    This caught my attention also. I think that I will order the book. It sounds like a solid corrective to the false teaching and authority that we experienced.

  4. 12-18-2007

    Grace,

    I haven’t decided if I’m going to buy it or not. If you order it, I hope you’ll review it for us.

    -Alan

  5. 12-19-2007

    sounds interesting. I am a pastor of an assemblies of God Church and have many many concerns about the so-called apostolic movement – at the heart of it I think they are just wanting to see ministry happen in a similar way to that of the original Apostles – healings, deliverance, eveangelism, etc – but as other have noted, when men get involved in the things of God sometimes they go awry. It started out with good intentions but has gotten out of hand with C. Peter Wagner appointing himself as an Apostle.

  6. 12-19-2007

    Brian,

    I have not been part of the apostolic movement, but I am familiar with C. Peter Wagner. I also think that my denomination has been affected by much of the teaching about authority. That’s one of the reason that I’m interested in this book.

    -Alan

  7. 12-20-2007

    Alan,
    I thought you might be interested in the link to the author’s website. Under “Downloads” there are PDF samples of several chapters of this book. His website is http://www.stevecrosby.com.

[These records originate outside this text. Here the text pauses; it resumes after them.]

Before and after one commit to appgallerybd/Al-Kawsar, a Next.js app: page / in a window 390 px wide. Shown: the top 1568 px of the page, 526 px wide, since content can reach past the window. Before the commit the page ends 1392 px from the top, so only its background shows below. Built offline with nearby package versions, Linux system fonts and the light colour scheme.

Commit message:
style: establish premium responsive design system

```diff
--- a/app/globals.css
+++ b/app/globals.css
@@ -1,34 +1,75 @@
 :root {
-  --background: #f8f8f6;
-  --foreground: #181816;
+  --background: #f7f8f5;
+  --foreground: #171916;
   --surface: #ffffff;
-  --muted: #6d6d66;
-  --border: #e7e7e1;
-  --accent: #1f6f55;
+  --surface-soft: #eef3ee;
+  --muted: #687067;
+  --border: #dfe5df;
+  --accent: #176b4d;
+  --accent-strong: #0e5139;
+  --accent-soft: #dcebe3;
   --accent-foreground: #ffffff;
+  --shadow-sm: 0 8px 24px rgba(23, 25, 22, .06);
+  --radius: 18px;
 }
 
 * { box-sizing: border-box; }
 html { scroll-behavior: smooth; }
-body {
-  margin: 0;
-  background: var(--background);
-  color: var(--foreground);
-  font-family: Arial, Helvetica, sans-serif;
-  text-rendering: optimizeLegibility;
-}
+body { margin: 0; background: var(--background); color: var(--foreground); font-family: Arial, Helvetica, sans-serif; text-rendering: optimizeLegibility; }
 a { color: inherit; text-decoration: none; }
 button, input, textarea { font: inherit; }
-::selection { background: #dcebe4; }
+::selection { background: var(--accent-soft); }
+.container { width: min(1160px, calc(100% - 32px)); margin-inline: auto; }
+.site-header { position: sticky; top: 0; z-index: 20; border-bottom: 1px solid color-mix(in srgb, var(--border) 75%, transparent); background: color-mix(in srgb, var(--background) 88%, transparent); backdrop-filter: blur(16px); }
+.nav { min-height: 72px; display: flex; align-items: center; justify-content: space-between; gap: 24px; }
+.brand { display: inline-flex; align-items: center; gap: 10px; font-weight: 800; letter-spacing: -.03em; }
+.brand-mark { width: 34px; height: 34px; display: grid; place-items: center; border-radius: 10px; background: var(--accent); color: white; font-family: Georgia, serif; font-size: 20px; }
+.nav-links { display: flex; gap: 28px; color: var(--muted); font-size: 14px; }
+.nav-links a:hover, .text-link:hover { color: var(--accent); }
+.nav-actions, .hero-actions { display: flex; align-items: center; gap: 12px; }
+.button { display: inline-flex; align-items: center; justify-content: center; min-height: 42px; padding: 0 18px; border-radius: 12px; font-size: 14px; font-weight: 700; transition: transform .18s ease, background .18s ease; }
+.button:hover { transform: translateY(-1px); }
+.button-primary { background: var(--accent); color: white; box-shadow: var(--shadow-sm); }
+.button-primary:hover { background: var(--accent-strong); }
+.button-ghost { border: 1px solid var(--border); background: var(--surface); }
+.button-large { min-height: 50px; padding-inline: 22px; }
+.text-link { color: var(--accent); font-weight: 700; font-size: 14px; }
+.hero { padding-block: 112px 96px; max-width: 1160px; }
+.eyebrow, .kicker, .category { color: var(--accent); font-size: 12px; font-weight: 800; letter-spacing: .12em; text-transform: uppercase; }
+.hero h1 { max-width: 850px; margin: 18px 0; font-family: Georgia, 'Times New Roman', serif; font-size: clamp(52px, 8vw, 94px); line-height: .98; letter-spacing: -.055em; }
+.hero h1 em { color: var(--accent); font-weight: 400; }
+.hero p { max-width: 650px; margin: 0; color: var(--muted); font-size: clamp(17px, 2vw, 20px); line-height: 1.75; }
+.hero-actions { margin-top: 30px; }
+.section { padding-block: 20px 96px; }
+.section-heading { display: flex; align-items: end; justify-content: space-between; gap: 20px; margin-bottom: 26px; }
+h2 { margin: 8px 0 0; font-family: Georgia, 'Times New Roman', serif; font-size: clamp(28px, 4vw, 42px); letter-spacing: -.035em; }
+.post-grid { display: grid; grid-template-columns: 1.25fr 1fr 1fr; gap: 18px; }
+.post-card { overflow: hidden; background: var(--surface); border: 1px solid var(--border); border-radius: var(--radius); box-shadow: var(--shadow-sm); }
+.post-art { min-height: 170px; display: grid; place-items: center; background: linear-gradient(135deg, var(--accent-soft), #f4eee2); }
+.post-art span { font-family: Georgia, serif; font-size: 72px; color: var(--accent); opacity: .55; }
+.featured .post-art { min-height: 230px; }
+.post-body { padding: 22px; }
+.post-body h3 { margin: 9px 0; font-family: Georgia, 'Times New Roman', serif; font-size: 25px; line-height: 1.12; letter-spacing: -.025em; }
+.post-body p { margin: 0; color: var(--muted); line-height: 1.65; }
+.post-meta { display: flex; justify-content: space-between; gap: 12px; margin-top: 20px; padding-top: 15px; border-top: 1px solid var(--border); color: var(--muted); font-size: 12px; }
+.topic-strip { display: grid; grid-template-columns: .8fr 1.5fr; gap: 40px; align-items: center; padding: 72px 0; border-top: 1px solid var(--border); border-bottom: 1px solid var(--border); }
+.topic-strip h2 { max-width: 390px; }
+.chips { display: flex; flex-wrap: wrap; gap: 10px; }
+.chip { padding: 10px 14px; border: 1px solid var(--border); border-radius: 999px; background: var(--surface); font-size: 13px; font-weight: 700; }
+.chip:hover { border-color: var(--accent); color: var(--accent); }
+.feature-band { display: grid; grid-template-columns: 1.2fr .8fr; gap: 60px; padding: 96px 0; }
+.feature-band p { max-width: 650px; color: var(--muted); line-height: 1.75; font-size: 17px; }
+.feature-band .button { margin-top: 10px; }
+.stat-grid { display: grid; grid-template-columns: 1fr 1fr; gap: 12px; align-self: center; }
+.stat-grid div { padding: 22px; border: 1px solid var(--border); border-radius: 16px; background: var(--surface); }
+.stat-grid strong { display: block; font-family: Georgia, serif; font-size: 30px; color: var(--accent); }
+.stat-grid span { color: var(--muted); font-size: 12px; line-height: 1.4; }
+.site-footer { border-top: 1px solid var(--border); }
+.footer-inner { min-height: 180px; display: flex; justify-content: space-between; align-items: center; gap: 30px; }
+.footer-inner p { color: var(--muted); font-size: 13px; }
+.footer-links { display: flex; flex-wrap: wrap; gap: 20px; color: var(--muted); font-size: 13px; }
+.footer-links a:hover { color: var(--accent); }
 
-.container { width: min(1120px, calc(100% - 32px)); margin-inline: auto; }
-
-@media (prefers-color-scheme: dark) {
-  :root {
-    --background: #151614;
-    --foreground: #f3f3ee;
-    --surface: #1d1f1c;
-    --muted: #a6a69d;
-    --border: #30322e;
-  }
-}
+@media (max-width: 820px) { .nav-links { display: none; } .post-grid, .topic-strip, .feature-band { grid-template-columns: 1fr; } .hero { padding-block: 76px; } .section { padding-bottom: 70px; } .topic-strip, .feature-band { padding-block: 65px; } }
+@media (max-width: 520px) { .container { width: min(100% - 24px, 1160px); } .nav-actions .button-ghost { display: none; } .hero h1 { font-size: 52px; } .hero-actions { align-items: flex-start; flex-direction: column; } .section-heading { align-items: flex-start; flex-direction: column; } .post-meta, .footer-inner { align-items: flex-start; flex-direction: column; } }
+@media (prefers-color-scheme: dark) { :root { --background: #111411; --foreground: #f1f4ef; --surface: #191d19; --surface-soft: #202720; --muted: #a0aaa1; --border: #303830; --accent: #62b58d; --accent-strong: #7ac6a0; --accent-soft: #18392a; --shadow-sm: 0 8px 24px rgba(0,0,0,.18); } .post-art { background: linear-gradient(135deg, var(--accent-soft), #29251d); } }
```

  8. 12-20-2007

    grace,

    Thank you for the link!

    -Alan

  9. 6-9-2008

    Alan,

    Dr. Crosby also has a book that I’d recommend for anyone that is either pentecostal in practice or in affiliation. That book, “Silent Killers of Faith” is one of the best books I’ve read that deals with some of the extremities of the pentecostal/charismatic movement, yet it is also transcendental in that it brings truth and life, even healing to those who are not part of or affected with the movement. Basically, the focus of the book is on overcoming legalism and performanced based religion-which in my observation-can be and oftentimes are prevalent in pentecostal churches of all kinds [though is also present in other denominations].

    If Dr. Crosby wrote “Authority, Accountability, and the Apostolic Movement” with the same level of wisdom and understanding found in “Silent Killers of Faith,” I have no doubts that you’d thoroughly be blessed by your book in question. For what it’s worth, “Authority, Accountability, and the Apostolic Movement” is available to purchase through amazon.com.

    In His service,
    Troy Crider

  10. 6-9-2008

    Tony,

    Yes, “legalism and performanced based religion” are prevalent in many (all?) denominations and even in non-denonminational groups. Thank you for the book recommendation.

    -Alan